## INSTRUCTIONS TO FOLLOW
Using the data below, find how many lines include the word "nhập" and report that figure alone.

· · · · · · ·

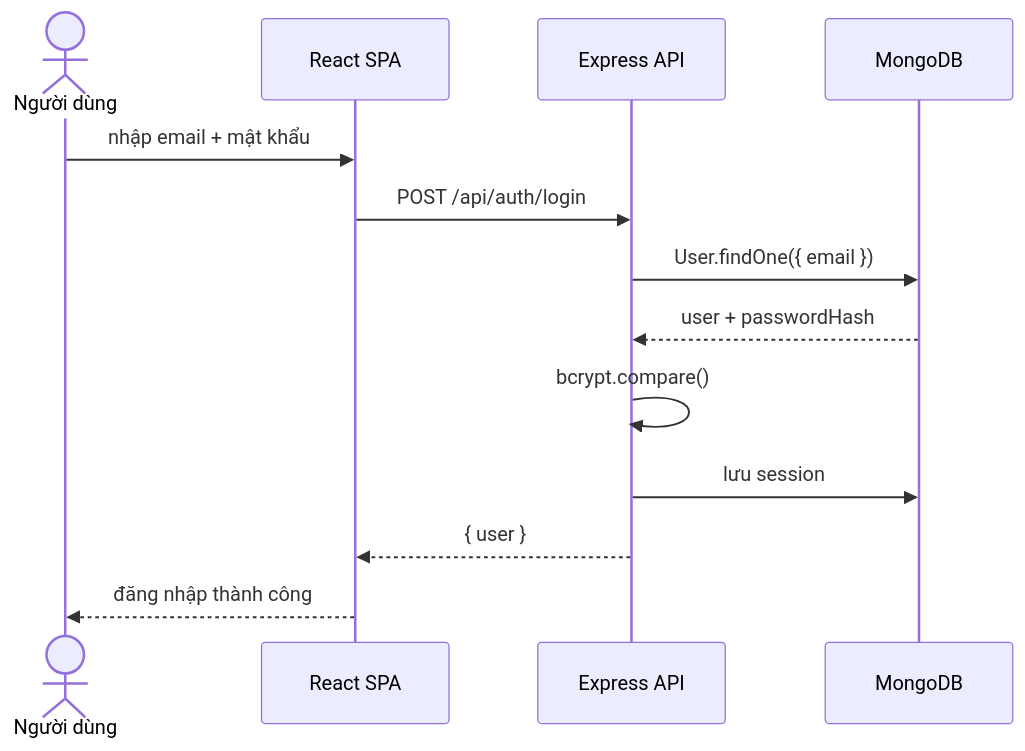
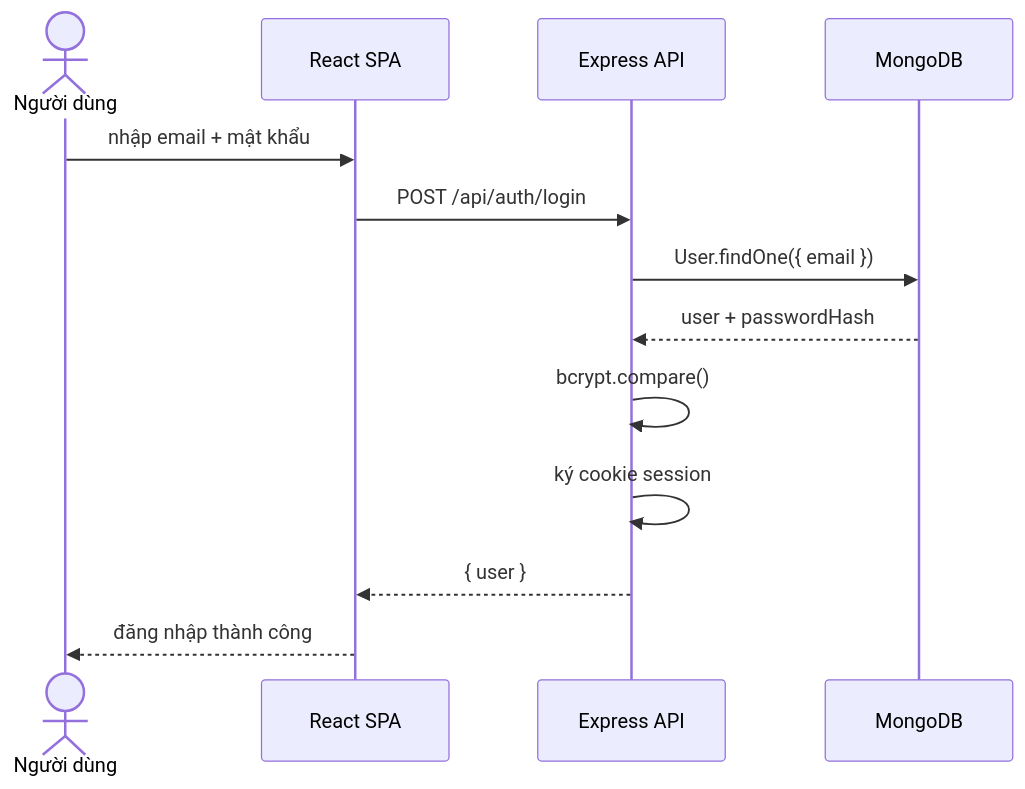
Before and after one commit to leaqtruong/pixelvault: the second of 3 diagrams in docs/BAO-CAO.md, drawn with Mermaid. The commit also changed other lines of this file and 1 other file, not shown here.

````diff
--- a/docs/BAO-CAO.md
+++ b/docs/BAO-CAO.md
@@ -351,16 +410,16 @@
 ```mermaid
 sequenceDiagram
   actor U as Người dùng
   participant SPA as React SPA
   participant API as Express API
   participant DB as MongoDB
 
   U->>SPA: nhập email + mật khẩu
   SPA->>API: POST /api/auth/login
   API->>DB: User.findOne({ email })
   DB-->>API: user + passwordHash
   API->>API: bcrypt.compare()
-  API->>DB: lưu session
+  API->>API: ký cookie session
   API-->>SPA: { user }
   SPA-->>U: đăng nhập thành công
 ```
````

· · · · · · ·

## OUTPUT BELOW
2